Please copy every line of the records below that holds the word "Platba".

:::::

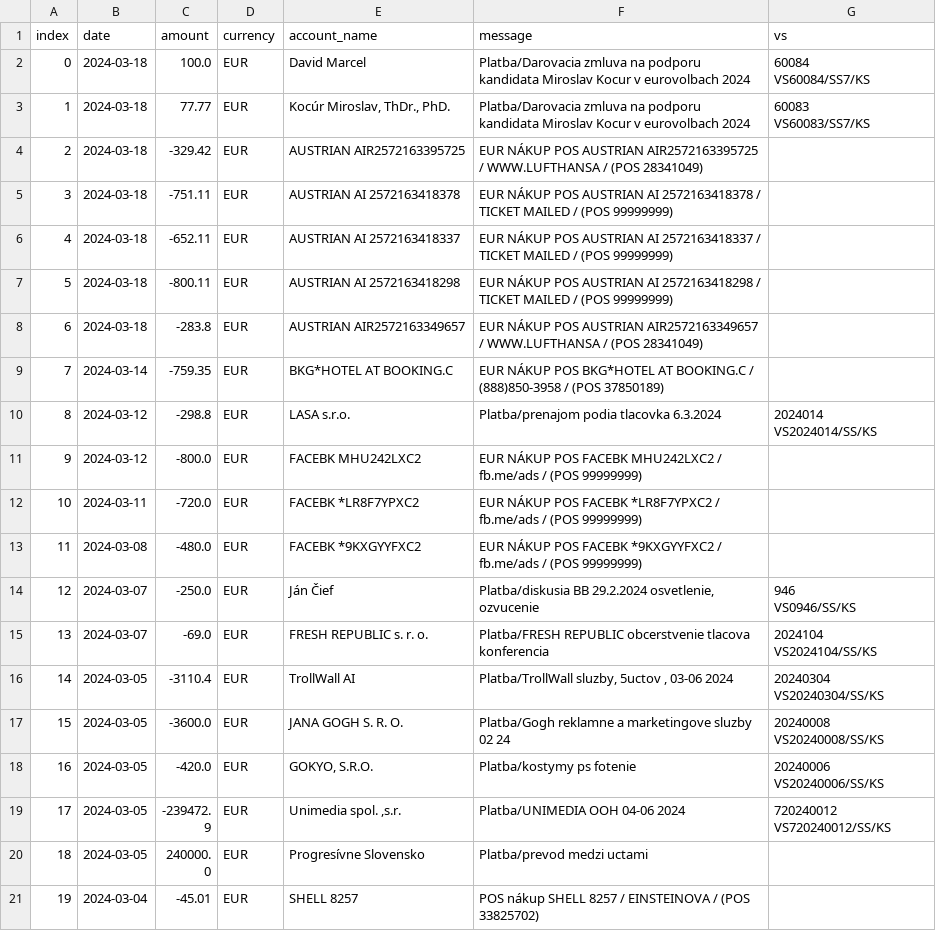
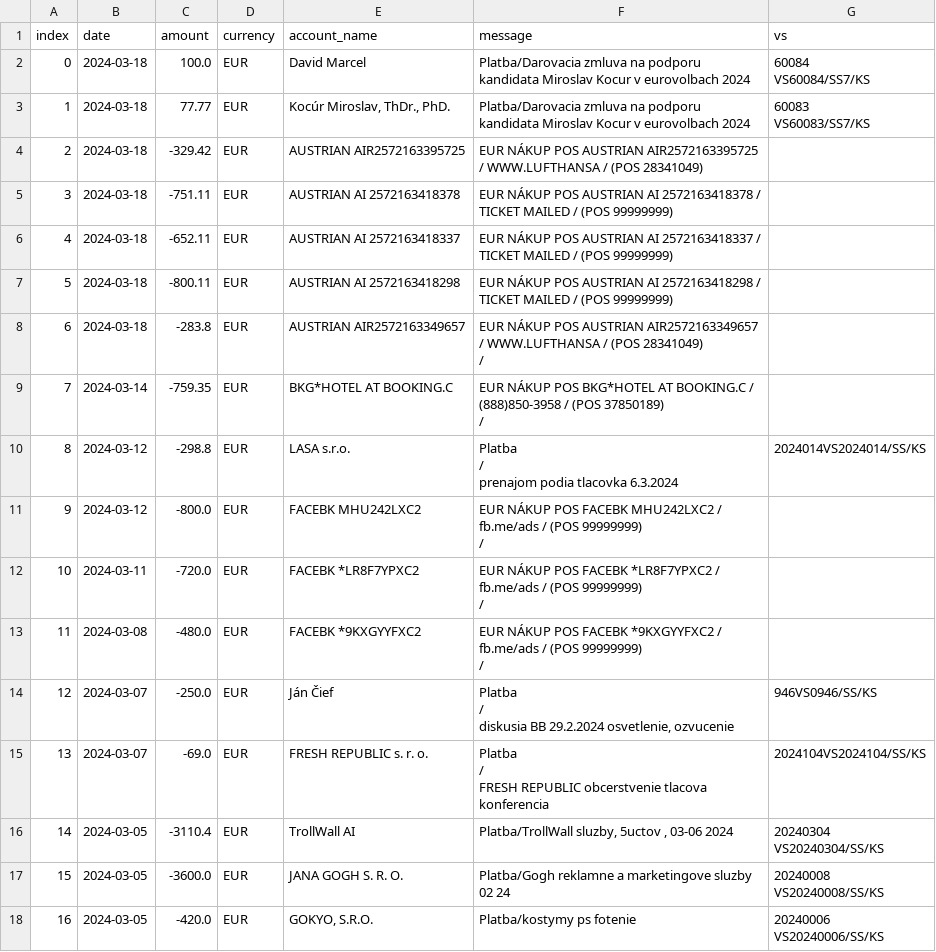
Before and after one commit to matusv/eu-elections-slovakia-2024, a CSV file: accounts/Progresívne Slovensko 2947164568.csv, drawn as a sheet; only a part is shown; the shorter side is filled out with more unchanged rows.

```diff
--- a/accounts/Progresívne Slovensko 2947164568.csv
+++ b/accounts/Progresívne Slovensko 2947164568.csv
@@ -9,13 +9,74 @@ VS60083/SS7/KS"
 5,2024-03-18,-800.11,EUR,AUSTRIAN AI 2572163418298,EUR NÁKUP POS AUSTRIAN AI 2572163418298 / TICKET MAILED / (POS 99999999),
-6,2024-03-18,-283.8,EUR,AUSTRIAN AIR2572163349657,EUR NÁKUP POS AUSTRIAN AIR2572163349657 / WWW.LUFTHANSA / (POS 28341049),
-7,2024-03-14,-759.35,EUR,BKG*HOTEL AT BOOKING.C,EUR NÁKUP POS BKG*HOTEL AT BOOKING.C / (888)850-3958 / (POS 37850189),
-8,2024-03-12,-298.8,EUR,LASA s.r.o.,Platba/prenajom podia tlacovka 6.3.2024,"2024014
-VS2024014/SS/KS"
-9,2024-03-12,-800.0,EUR,FACEBK MHU242LXC2,EUR NÁKUP POS FACEBK MHU242LXC2 / fb.me/ads / (POS 99999999),
-10,2024-03-11,-720.0,EUR,FACEBK *LR8F7YPXC2,EUR NÁKUP POS FACEBK *LR8F7YPXC2 / fb.me/ads / (POS 99999999),
-11,2024-03-08,-480.0,EUR,FACEBK *9KXGYYFXC2,EUR NÁKUP POS FACEBK *9KXGYYFXC2 / fb.me/ads / (POS 99999999),
-12,2024-03-07,-250.0,EUR,Ján Čief,"Platba/diskusia BB 29.2.2024 osvetlenie, ozvucenie","946
-VS0946/SS/KS"
-13,2024-03-07,-69.0,EUR,FRESH REPUBLIC s. r. o.,Platba/FRESH REPUBLIC obcerstvenie tlacova konferencia,"2024104
-VS2024104/SS/KS"
+6,2024-03-18,-283.8,EUR,"
+                            AUSTRIAN AIR2572163349657
+                    ","
+                        EUR NÁKUP POS AUSTRIAN AIR2572163349657 / WWW.LUFTHANSA / (POS 28341049)
+                    /
+
+                    ","
+
+                    "
+7,2024-03-14,-759.35,EUR,"
+                            BKG*HOTEL AT BOOKING.C
+                    ","
+                        EUR NÁKUP POS BKG*HOTEL AT BOOKING.C / (888)850-3958 / (POS 37850189)
+                    /
+
+                    ","
+
+                    "
+8,2024-03-12,-298.8,EUR,"
+                            LASA s.r.o.
+                    ","
+                        Platba
+                    /
+                        prenajom podia tlacovka 6.3.2024
+                    ","
+                        2024014VS2024014/SS/KS
+                    "
+9,2024-03-12,-800.0,EUR,"
+                            FACEBK MHU242LXC2
+                    ","
+                        EUR NÁKUP POS FACEBK MHU242LXC2 / fb.me/ads / (POS 99999999)
+                    /
+
+                    ","
+
+                    "
+10,2024-03-11,-720.0,EUR,"
+                            FACEBK *LR8F7YPXC2
+                    ","
+                        EUR NÁKUP POS FACEBK *LR8F7YPXC2 / fb.me/ads / (POS 99999999)
+                    /
+
+                    ","
+
+                    "
+11,2024-03-08,-480.0,EUR,"
+                            FACEBK *9KXGYYFXC2
+                    ","
+                        EUR NÁKUP POS FACEBK *9KXGYYFXC2 / fb.me/ads / (POS 99999999)
+                    /
+
+                    ","
+
+                    "
+12,2024-03-07,-250.0,EUR,"
+                            Ján Čief
+                    ","
+                        Platba
+                    /
+                        diskusia BB 29.2.2024 osvetlenie, ozvucenie
+                    ","
+                        946VS0946/SS/KS
+                    "
+13,2024-03-07,-69.0,EUR,"
+                            FRESH REPUBLIC s. r. o.
+                    ","
+                        Platba
+                    /
+                        FRESH REPUBLIC obcerstvenie tlacova konferencia
+                    ","
+                        2024104VS2024104/SS/KS
+                    "
 14,2024-03-05,-3110.4,EUR,TrollWall AI,"Platba/TrollWall sluzby, 5uctov , 03-06 2024","20240304
```
Also changed, not shown: aggregation_no_returns.csv, transactions.csv.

:::::

▶ [ANSWER SECTION]
-8,2024-03-12,-298.8,EUR,LASA s.r.o.,Platba/prenajom podia tlacovka 6.3.2024,"2024014
-12,2024-03-07,-250.0,EUR,Ján Čief,"Platba/diskusia BB 29.2.2024 osvetlenie, ozvucenie","946
-13,2024-03-07,-69.0,EUR,FRESH REPUBLIC s. r. o.,Platba/FRESH REPUBLIC obcerstvenie tlacova konferencia,"2024104
+                        Platba
+                        Platba
+                        Platba
 14,2024-03-05,-3110.4,EUR,TrollWall AI,"Platba/TrollWall sluzby, 5uctov , 03-06 2024","20240304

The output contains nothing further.